Yes, it is possible to run a house solely on solar panels in South Dakota, as sunlight is abundant. South Dakota has 213 sunny days in a year, which exceeds the U.S. average of 205 days.
South Dakota also has a peak daily sunshine period of 5.23 hours. To effectively run a house solely on solar, you require solar batteries and a charge controller to store the energy generated by the solar panels and charge the batteries with energy from the panels, respectively.

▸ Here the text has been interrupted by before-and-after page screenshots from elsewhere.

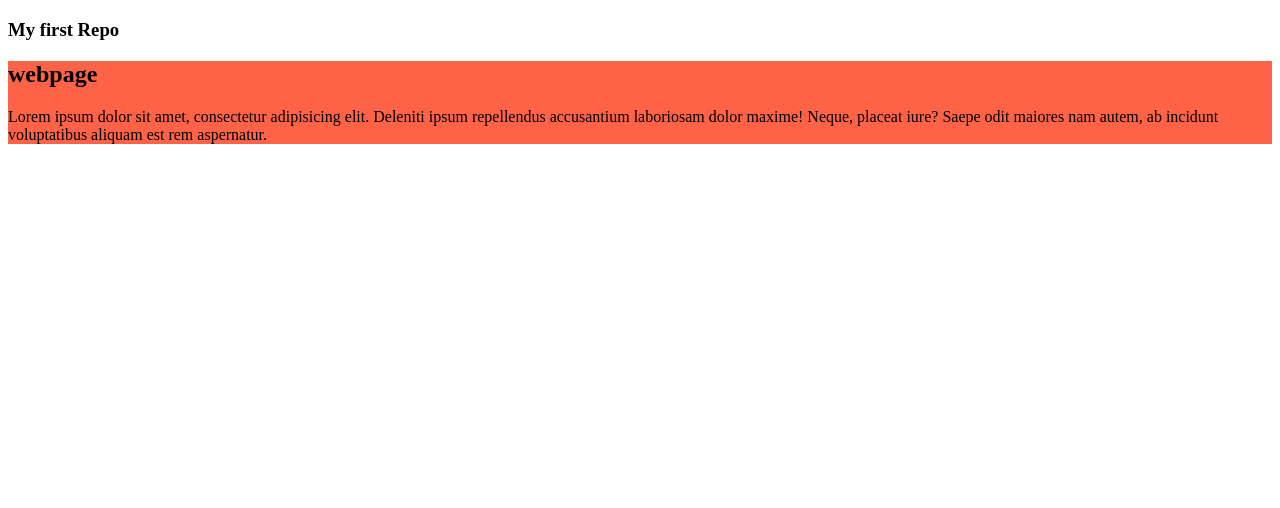
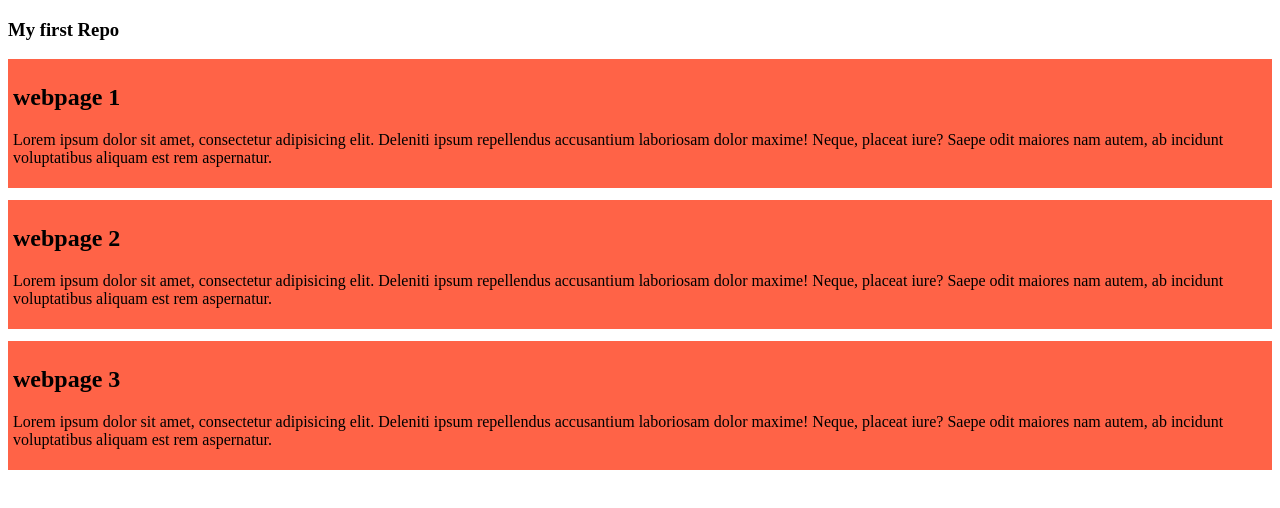
Before and after one commit to BakhtiarAtiqFaisal/first-github-repo, a plain HTML site: page index.html in a window 1280 px wide. Drawn offline with Linux system fonts and the light colour scheme.

Commit message:
added 2nd

```diff
--- a/index.html
+++ b/index.html
@@ -9,7 +9,19 @@
 <body>
     <h3>My first Repo</h3>
     <div>
-        <h2>webpage</h2>
+        <h2>webpage 1</h2>
+        <p>
+            Lorem ipsum dolor sit amet, consectetur adipisicing elit. Deleniti ipsum repellendus accusantium laboriosam dolor maxime! Neque, placeat iure? Saepe odit maiores nam autem, ab incidunt voluptatibus aliquam est rem aspernatur.
+        </p>
+    </div>
+    <div>
+        <h2>webpage 2 </h2>
+        <p>
+            Lorem ipsum dolor sit amet, consectetur adipisicing elit. Deleniti ipsum repellendus accusantium laboriosam dolor maxime! Neque, placeat iure? Saepe odit maiores nam autem, ab incidunt voluptatibus aliquam est rem aspernatur.
+        </p>
+    </div>
+    <div>
+        <h2>webpage 3</h2>
         <p>
             Lorem ipsum dolor sit amet, consectetur adipisicing elit. Deleniti ipsum repellendus accusantium laboriosam dolor maxime! Neque, placeat iure? Saepe odit maiores nam autem, ab incidunt voluptatibus aliquam est rem aspernatur.
         </p>
--- a/styles/blog.css
+++ b/styles/blog.css
@@ -1,3 +1,6 @@
 div{
     background-color: tomato;
+    border: 20px;
+    padding: 5px;
+    margin-top: 12px;
 }
```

It is also important that your home location gets direct sunlight and that trees or other buildings do not shade it. Most important, however, is knowing the energy requirement of the house because this will help determine the number of solar panels, type of charge controller, and required battery capacity.
To go off-grid in South Dakota, you need a solar panel system capable of powering all your home devices and storing the generated solar energy in batteries.
The battery system should have enough capacity to supply your needs when the sun's rays are obstructed, such as at night, during a storm, or severe cloud cover. You require the following steps:
Step 1: Determine your energy needs - The amount of energy you need can be determined by looking at your consumption history. You can get this by referring to a former electricity bill from your utility company.
Step 2: Determine your required number of solar panels - You can calculate this as follows:
South Dakota’s peak sunlight hours (5.23) multiplied by a month (30 days) = 156.9
Use this figure to divide the average use from the utility company. In this case, we use the average monthly consumption in South Dakota (1,019kWh) = 1,019 / 156.9 = 6.49kWh
Using 400-watt solar panels, the required number of solar panels is 6,490W divided by 400W = 16.23, approximated as 17 solar panels.
Step 3:Determine the required area for solar panels - 400-watt solar panels have a surface area of 20.8 square feet. 17 solar panels, therefore will be 17 multiplied by 20.8 square feet = 353.6 square feet
Using 400-watt solar panels for system sizes from 8kW to 15kW and solar panels at $2.44 per watt will give:
|System Size||Number of Panels||Estimated Space||Estimated Cost.|
|8 kW||20||416 sq. ft.||$19,520|
|9 kW||23||478.4 sq. ft.||$21,960|
|11 kW||28||582.4 sq. ft.||$26,840|
|13 kW||33||686.4 sq. ft.||$31,720|
|14 kW||35||728 sq. ft.||$34,160|
|15 kW||38||790.4 sq. ft.||$36,600|
Yes, you can get Tesla solar panels in South Dakota. Tesla does not have a retail outlet in South Dakota but rather has certified installers who provide services for Tesla solar panels in South Dakota.
These installers also support the Tesla solar roof in South Dakota and the Tesla power wall (battery). Tesla solar panels are 400-watt panels, and they work with the Tesla 3.8kW or 7.6kW solar inverters.
Alternatively, you can opt for the Tesla solar roof, which are 72-watt solar panels designed as glass tiles that look like roofing tiles. You can find a qualified Tesla installer near you in South Dakota using the certified installer finder on the Tesla website.